In March of next year, Dayton will commemorate the 100th anniversary of the Great Flood of 1913. Anyone who knows the history of Dayton knows what a lasting impression that event had on this city and the entire region. The aftermath of the Great Flood stands as a testament to the character of the people of Dayton, their capacity to rise to the occasion, to confront adversity head-on, and to rebuild their city in the face of incredible odds.
One hundred years later, the character of this city is summoned once again to respond not to a natural disaster, but to a long period of economic decline. Dayton finds itself at a crossroads; we can continue to manage our decline or we can rise to the occasion. We can stand by and let events unfold or we can redefine ourselves and make our own future.
I have spent the past nine months talking and listening to people in Dayton about the future of this city. I have met with people from all walks of life; community and business leaders, small business owners and labor leaders, neighborhood activists and clergy.
As we discussed the future of Dayton, the conversation always came back to the importance of leadership and the role the mayor of Dayton should play.
One of the people I spoke with was former Dayton City Commissioner Mark Henry, who told me “the Mayor of Dayton should matter.” That statement seems pretty simple, but it is really quite meaningful.
The Mayor of Dayton SHOULD matter. The Mayor of Dayton DOES matter.
It matters to families who want safe, clean, stable neighborhoods with affordable housing where they can count on quality city services.
It matters to business owners and those in the workforce who want a growing, thriving community that supports and creates opportunities to succeed through hard work.

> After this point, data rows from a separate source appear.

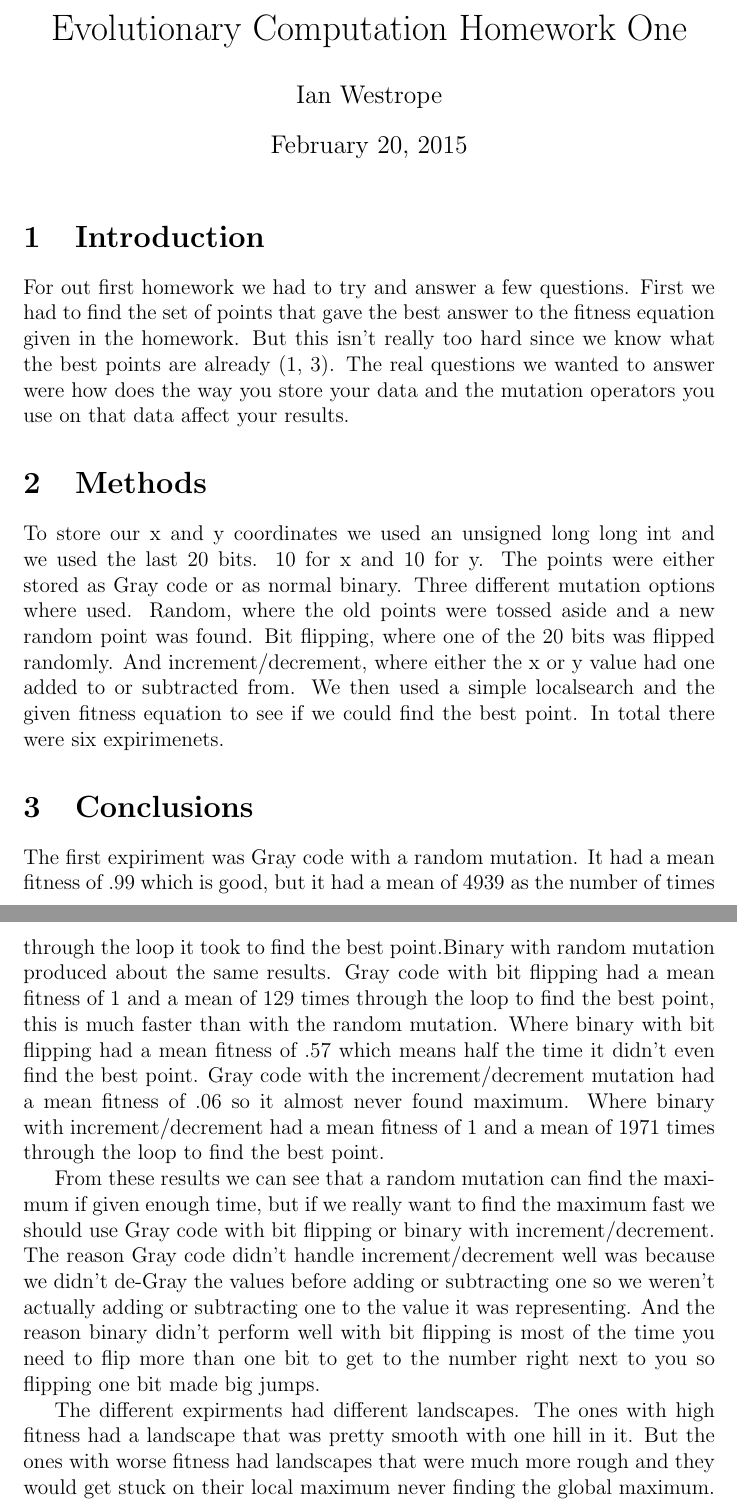
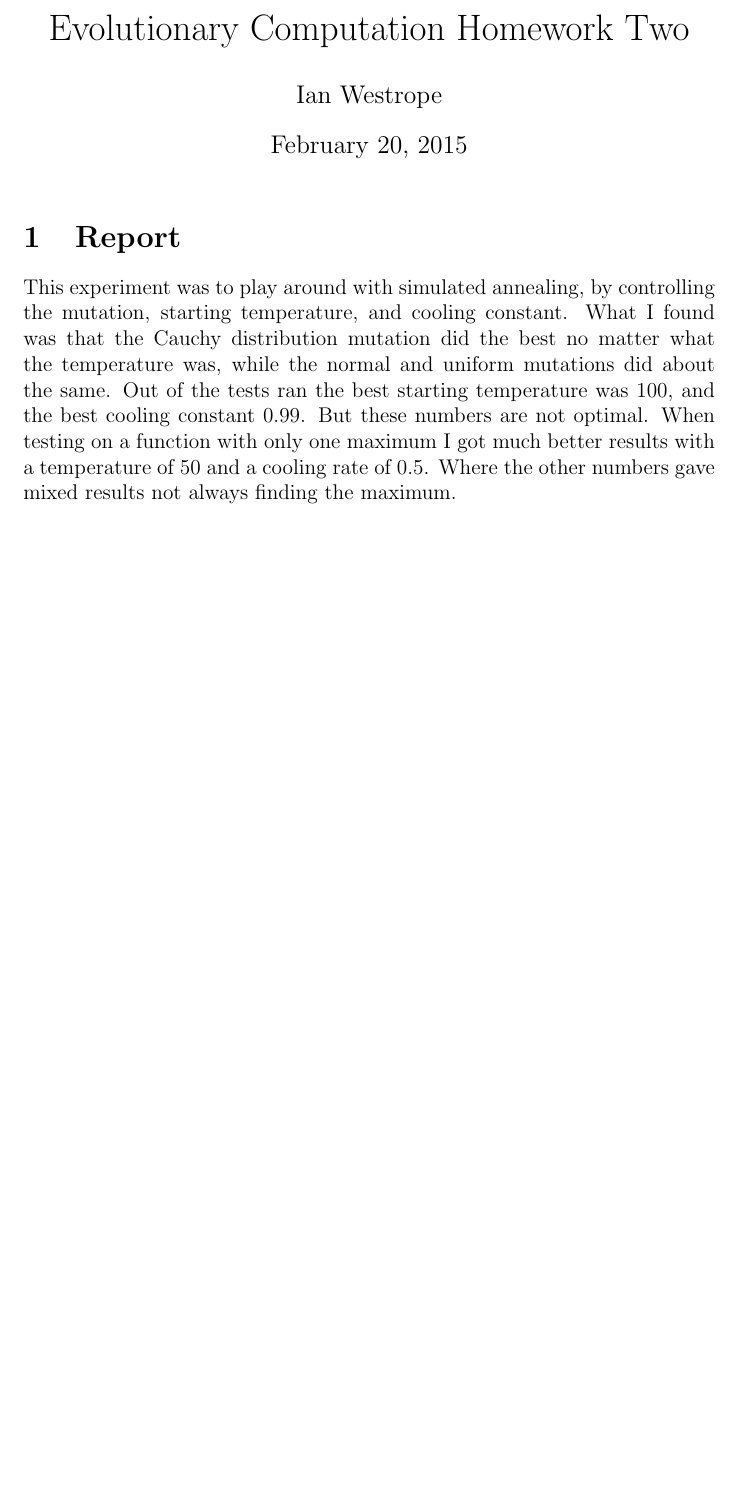
Before and after one commit to westrope/Evo-Comp, a LaTeX problem sheet (Assignment_2/westrope.tex): two parts of pages 1 and 2 of 2 before the commit and part of the page after it, the two joined at a grey line, cut so that both start at the same text, the shorter picture padded with empty space. Compiled offline with pdfLaTeX.

Commit message:
Write report

```diff
--- a/Assignment_2/westrope.tex
+++ b/Assignment_2/westrope.tex
@@ -1,27 +1,14 @@
 \documentclass[12pt]{article}
 \author{Ian Westrope}
-\title{Evolutionary Computation Homework One}
+\title{Evolutionary Computation Homework Two}
 \date{\today}
 
 \begin{document}
 
 \maketitle
 
-\section{Introduction}
-For out first homework we had to try and answer a few questions. First we had
-to find the set of points that gave the best answer to the fitness equation given in the homework. But this isn't really too hard since we know what the best points are already (1, 3). The real questions we wanted to answer were how does the way you store your data and the mutation operators you use on that data affect your results.
-
-
-
-\section{Methods}
-To store our x and y coordinates we used an unsigned long long int and we used the last 20 bits. 10 for x and 10 for y. The points were either stored as Gray code or as normal binary. Three different mutation options where used. Random, where the old points were tossed aside and a new random point was found. Bit flipping, where one of the 20 bits was flipped randomly. And increment/decrement, where either the x or y value had one added to or subtracted from. We then used a simple localsearch and the given fitness equation to see if we could find the best point. In total there were six expirimenets.
-
-\section{Conclusions}
-The first expiriment was Gray code with a random mutation. It had a mean fitness of .99 which is good, but it had a mean of 4939 as the number of times through the loop it took to find the best point.Binary with random mutation produced about the same results. Gray code with bit flipping had a mean fitness of 1 and a mean of 129 times through the loop to find the best point, this is much faster than with the random mutation. Where binary with bit flipping had a mean fitness of .57 which means half the time it didn't even find the best point. Gray code with the increment/decrement mutation had a mean fitness of .06 so it almost never found maximum. Where binary with increment/decrement had a mean fitness of 1 and a mean of 1971 times through the loop to find the best point.
-
-From these results we can see that a random mutation can find the maximum if given enough time, but if we really want to find the maximum fast we should use Gray code with bit flipping or binary with increment/decrement. The reason Gray code didn't handle increment/decrement well was because we didn't de-Gray the values before adding or subtracting one so we weren't actually adding or subtracting one to the value it was representing. And the reason binary didn't perform well with bit flipping is most of the time you need to flip more than one bit to get to the number right next to you so flipping one bit made big jumps.
-
-The different expirments had different landscapes. The ones with high fitness had a landscape that was pretty smooth with one hill in it. But the ones with worse fitness had landscapes that were much more rough and they would get stuck on their local maximum never finding the global maximum.
+\section{Report}
+This experiment was to play around with simulated annealing, by controlling the mutation, starting temperature, and cooling constant. What I found was that the Cauchy distribution mutation did the best no matter what the temperature was, while the normal and uniform mutations did about the same. Out of the tests ran the best starting temperature was 100, and the best cooling constant 0.99. But these numbers are not optimal. When testing on a function with only one maximum I got much better results with a temperature of 50 and a cooling rate of 0.5. Where the other numbers gave mixed results not always finding the maximum.
 
 
 
```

It matters to the residents of this entire region that benefit from a robust urban core and leadership that focuses on our strengths as a region.
It matters to my family, friends and colleagues who have always been so supportive of me and have urged me to play a greater role in this city’s future.
And, it matters to me, who came to this city to attend the University of Dayton and chose to stay here and make Dayton my home. I met my husband here, bought my first house here, and launched my career here. As a young, professional woman, it matters to me that Dayton be a healthy, vibrant community that provides opportunities for everyone in all parts of the city.
Because it matters and because I believe in what Dayton can be, I am excited to announce my candidacy for Mayor of the City of Dayton in 2013.
This town has taught me so much since I first stepped foot on the UD campus in the fall of 1994. I have learned a lot during my time in public service, and I have learned a lot while serving two terms on the Dayton City Commission. I know this city has a rich history. I am running for mayor because I believe Dayton deserves an even richer future.
Eleanor Roosevelt once said, “In the long run, we shape our lives and we shape ourselves. The process never ends.” This campaign for mayor will be about the shaping of a new era for Dayton, the turning of a new page.
We can choose to embrace the challenges before us and to work tirelessly to build a better city.
We can choose to invest in our neighborhoods to create strong urban spaces to live, work, and raise a family.
We can choose to invest in our workforce and to take advantage of our schools and universities to create a culture of learning.
We can choose to leverage our natural assets and resources and invest in technology and innovation to take control of our destiny.
We can choose to do all these things – we MUST choose to do all these things to ensure a better future for Dayton.
To all those who believe in this great city as I do, who believe that Dayton’s best days lie ahead, I call on you to join me in this endeavor; I call on every corner of this city to become part of this effort.
In 1825, American statesman Daniel Webster delivered an address at the laying of the cornerstone of the Bunker Hill Monument in Charlestown, Massachusetts. A quote from Webster’s speech is engraved in marble directly behind the Speaker’s chair in the U.S. House of Representatives, and this same quote is carved in a monument by the Veteran’s Memorial Bridge in Dayton, standing on the banks of the Great Miami River overlooking downtown. One hundred years after the Great Flood, these words echo over Dayton as a call to action.
“Let us develop the resources of our land, call forth its powers, build up its institutions, promote all its great interests and see whether we also, in our day and generation, may not perform something worthy to be remembered.”